In the year 221 bc a new ruler emerged from a dark time in Chinese history, called the Period of the Warring States. He was the Emperor Shi Huangdi, who had been the ruler of the western state of Qin. Shi Huangdi was a cruel and ambitious ruler. He succeeded in unifying China and began the construction of a huge wall to keep attackers out. Much of this wall, the Great Wall of China, survives to this day. When Shi Huangdi’s tomb was explored by archaeologists in 1974 they discovered a vast model army of 6,000 life-size soldiers and horses, made to defend the dead emperor in the afterlife. Strong as Shi Huangdi was, his dynasty did not long outlive him. Later dynasties imitated many of his policies and were influenced by his idea that China should be firmly controlled from the centre. For example, the Han emperors who followed the Qin dynasty introduced exams across China for people entering the civil service to make sure that they all had a similar attitude to their work.


In ad 617 another dynasty began—the Tang. Some historians believe that this was the greatest period in China’s history. Korea and Vietnam came under Chinese influence. Chinese ships opened up trading routes in the Indian Ocean, as far as the Persian Gulf. Ideas from India and even Europe reached China along the Silk Route—a trade route that took its name from the silk that merchants carried from China to sell in Europe.

China became a centre of Buddhist culture. Chinese missionaries took Buddhism further east, to Japan. Some of China’s greatest poets, such as Du Fu and Li Bai, were at work during the Tang dynasty. The glories of Tang China were lost when quarrels at the imperial court turned into the war. The civil service, which was influenced by the ideas of Confucius, turned against Buddhism. Over 4,600 Buddhist monasteries were destroyed. China once again broke up into squabbling states.


Under the Song dynasty, the Chinese developed printing and weapons with gunpowder. However, they could not hold off the furious might of the Mongols, who swept into China from the northwest. They founded a new dynasty in China, called the Yuan. In 1272 a Mongol ruler called Kublai Khan established his capital at Beijing, in north-eastern China. His court became famous for its magnificence, attracting merchants from as far away as Italy. Among his visitors was a merchant from Venice called Marco Polo. However, many Chinese were unhappy about being ruled by a foreign power. A former Buddhist monk called Zhu Yuanzhang led a revolt against the Yuan dynasty, and in 1368 he founded a new dynasty, called the Ming.

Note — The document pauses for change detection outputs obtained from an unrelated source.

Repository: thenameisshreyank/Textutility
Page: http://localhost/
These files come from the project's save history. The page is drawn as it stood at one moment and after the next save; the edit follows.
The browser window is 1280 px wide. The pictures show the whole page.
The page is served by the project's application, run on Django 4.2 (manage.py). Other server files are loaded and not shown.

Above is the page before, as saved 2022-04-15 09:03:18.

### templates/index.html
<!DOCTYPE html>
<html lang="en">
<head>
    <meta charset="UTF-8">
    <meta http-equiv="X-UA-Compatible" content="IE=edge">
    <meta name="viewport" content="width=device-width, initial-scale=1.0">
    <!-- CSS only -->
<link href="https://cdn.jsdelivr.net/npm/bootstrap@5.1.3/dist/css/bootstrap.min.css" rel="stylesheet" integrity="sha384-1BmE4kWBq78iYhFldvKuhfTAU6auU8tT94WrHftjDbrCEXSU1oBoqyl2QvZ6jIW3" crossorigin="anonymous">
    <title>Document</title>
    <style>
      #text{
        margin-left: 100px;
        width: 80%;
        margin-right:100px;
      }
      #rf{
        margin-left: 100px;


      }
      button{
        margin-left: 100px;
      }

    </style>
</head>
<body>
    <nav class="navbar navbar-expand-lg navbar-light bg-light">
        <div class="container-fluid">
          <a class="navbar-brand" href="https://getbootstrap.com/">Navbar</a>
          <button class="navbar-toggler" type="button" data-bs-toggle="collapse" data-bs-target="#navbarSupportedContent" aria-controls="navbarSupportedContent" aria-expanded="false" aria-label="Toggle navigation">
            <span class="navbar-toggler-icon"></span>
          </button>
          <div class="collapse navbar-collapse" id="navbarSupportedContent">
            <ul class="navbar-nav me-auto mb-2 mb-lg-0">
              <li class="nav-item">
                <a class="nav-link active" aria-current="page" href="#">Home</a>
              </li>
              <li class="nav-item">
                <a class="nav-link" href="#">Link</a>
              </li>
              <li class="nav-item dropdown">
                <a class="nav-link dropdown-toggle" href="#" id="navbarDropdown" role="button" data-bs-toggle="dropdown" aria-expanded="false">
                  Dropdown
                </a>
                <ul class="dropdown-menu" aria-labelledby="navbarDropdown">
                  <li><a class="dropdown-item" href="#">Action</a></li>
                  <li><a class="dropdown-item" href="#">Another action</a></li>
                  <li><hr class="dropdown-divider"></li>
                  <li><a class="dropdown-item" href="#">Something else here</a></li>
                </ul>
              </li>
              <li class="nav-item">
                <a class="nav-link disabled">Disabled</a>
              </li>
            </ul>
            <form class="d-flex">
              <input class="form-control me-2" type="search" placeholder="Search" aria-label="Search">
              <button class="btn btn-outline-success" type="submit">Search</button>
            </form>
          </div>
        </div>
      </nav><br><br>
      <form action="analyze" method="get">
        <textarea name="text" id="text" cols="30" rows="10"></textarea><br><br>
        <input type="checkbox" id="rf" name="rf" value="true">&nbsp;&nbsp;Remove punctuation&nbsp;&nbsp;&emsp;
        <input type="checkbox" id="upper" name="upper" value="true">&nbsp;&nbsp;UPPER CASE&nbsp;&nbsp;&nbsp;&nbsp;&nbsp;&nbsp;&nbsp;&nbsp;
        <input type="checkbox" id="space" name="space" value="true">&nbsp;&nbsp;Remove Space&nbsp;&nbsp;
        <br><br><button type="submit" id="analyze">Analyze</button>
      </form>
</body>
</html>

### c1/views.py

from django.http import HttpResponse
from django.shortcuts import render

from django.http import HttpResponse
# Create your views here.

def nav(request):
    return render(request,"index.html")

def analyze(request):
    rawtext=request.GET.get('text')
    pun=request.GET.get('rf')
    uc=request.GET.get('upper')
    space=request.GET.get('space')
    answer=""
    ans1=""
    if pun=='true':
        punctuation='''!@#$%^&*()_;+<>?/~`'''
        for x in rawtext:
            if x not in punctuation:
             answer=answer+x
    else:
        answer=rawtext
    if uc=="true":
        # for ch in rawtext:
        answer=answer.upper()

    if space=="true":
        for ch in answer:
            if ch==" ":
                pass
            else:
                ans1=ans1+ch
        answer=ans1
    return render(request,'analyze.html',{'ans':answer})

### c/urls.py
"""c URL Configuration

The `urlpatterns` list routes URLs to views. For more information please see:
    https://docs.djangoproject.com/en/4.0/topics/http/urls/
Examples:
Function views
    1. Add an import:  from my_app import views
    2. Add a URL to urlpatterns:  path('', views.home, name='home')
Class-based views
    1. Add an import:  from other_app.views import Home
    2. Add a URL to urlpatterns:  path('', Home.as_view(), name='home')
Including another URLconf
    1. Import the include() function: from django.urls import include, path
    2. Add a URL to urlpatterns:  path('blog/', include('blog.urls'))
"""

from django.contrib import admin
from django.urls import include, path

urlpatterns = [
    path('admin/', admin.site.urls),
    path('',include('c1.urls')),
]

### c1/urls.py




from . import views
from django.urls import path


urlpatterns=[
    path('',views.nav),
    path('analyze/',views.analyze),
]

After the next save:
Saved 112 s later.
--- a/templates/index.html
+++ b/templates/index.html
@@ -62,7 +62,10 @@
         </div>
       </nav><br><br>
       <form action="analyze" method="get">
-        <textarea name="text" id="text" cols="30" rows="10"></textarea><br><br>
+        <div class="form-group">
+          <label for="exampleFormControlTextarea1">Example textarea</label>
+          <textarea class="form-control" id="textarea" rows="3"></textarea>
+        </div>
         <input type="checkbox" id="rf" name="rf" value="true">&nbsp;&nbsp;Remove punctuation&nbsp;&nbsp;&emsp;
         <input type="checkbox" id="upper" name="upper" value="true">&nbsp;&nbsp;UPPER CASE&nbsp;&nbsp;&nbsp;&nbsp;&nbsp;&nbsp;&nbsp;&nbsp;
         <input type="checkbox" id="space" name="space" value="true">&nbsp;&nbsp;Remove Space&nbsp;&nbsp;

The Ming and the Qing dynasties were the final two dynasties to rule China. They ruled according to traditions that could be traced back to the time of Confucius. This meant that they were not well prepared to deal with the new threat presented by the European traders who arrived in the 17th century. China also had a persistent problem with its growing population. Population increased at such a rate that it was difficult to feed all the people, causing great suffering for the peasants.

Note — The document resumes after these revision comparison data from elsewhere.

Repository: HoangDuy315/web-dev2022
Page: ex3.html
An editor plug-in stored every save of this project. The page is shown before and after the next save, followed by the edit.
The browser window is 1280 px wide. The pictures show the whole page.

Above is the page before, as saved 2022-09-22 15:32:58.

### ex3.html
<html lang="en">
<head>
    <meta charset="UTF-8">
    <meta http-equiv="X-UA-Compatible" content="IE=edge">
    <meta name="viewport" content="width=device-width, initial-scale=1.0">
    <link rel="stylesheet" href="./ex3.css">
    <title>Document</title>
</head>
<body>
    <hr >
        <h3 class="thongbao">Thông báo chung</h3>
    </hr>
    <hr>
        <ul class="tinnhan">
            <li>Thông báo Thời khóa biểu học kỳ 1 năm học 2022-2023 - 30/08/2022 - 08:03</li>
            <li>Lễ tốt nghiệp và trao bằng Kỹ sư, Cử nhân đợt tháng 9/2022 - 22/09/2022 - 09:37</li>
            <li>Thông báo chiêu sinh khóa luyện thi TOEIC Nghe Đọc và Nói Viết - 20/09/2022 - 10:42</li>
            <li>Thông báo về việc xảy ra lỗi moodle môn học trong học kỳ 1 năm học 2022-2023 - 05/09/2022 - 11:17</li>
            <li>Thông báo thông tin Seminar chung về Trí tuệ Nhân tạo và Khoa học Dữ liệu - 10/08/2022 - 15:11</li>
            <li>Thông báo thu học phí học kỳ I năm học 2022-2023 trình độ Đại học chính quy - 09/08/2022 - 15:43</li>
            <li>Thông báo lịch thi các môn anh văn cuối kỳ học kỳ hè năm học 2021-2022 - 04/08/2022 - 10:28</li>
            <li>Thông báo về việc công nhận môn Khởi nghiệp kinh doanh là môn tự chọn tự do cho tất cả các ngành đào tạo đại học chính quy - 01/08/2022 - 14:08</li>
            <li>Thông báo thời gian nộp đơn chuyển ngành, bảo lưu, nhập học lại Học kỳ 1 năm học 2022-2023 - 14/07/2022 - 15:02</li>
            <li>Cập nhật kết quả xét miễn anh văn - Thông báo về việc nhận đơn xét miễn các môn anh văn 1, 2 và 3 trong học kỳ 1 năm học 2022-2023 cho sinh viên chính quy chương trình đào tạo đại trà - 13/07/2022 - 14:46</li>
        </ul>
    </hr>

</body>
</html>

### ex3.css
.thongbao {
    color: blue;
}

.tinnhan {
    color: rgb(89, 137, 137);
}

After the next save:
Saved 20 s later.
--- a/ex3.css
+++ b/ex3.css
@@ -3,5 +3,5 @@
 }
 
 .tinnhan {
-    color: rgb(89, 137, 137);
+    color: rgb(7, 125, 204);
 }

During the 19th century, the British were eager to open China for trade, though this was resisted by China’s rulers. British drugs runners imported opium (a drug similar to heroin), even though this was banned by the Chinese government. When the Chinese took action against British opium dealers the British government seized the chance to force their way into China. China’s military was left defeated and humiliated, and important trading centres such as Hong Kong and Shanghai came under foreign control.


In 1895, China suffered another military defeat, this time against Japan. China was forced to give up the island of Taiwan and lost its control over Korea. Like China, Japan had been a traditional society suddenly challenged by the military and technological superiority of the West. Unlike China, Japan had successfully borrowed ideas from Europe and the United States to modernize itself. Many Chinese people who recognized this decided that urgent change was needed. They joined a revolutionary movement led by a former doctor called Sun Yat-sen. In 1911 an army mutiny flared into revolution and the royal family was forced to give up its power. China’s last dynasty had crumbled.


The revolution did not solve China’s problems. The country was left without a stable government. Two rival groups emerged—the Nationalists, led by Chiang Kai-shek, and the Communists. While the Nationalists and Communists fought a civil war, Japan forced its way further and further into China. After Japan launched its full invasion in 1937, Communists and Nationalists united in the defence of China. But after the final defeat of Japan in 1945, the civil war was resumed. The Communists drew support from China’s vast peasant population and promised a new kind of society. By 1949 the Nationalists had retreated to their final stronghold—the island of Taiwan. Mao Zedong, the Communist leader, proclaimed that “the Chinese people… have now stood up”.


China has been ruled by the Communist Party since 1949. Its leaders have encouraged industry, and China’s cities have grown rapidly. Shanghai has become one of the world’s largest cities, with a population of 13,680,800. Massive engineering projects have been undertaken to develop China’s economy. The most famous of these projects is the Three Gorges Dam, which was started in 1993. It will be the largest dam in the world.

The Communist Party still controls political life in China, and the people cannot freely choose their leaders. In 1989, hundreds of demonstrators who were calling for democracy were killed by the army. Some people believe that China will soon become a world superpower, with its huge population and growing economy.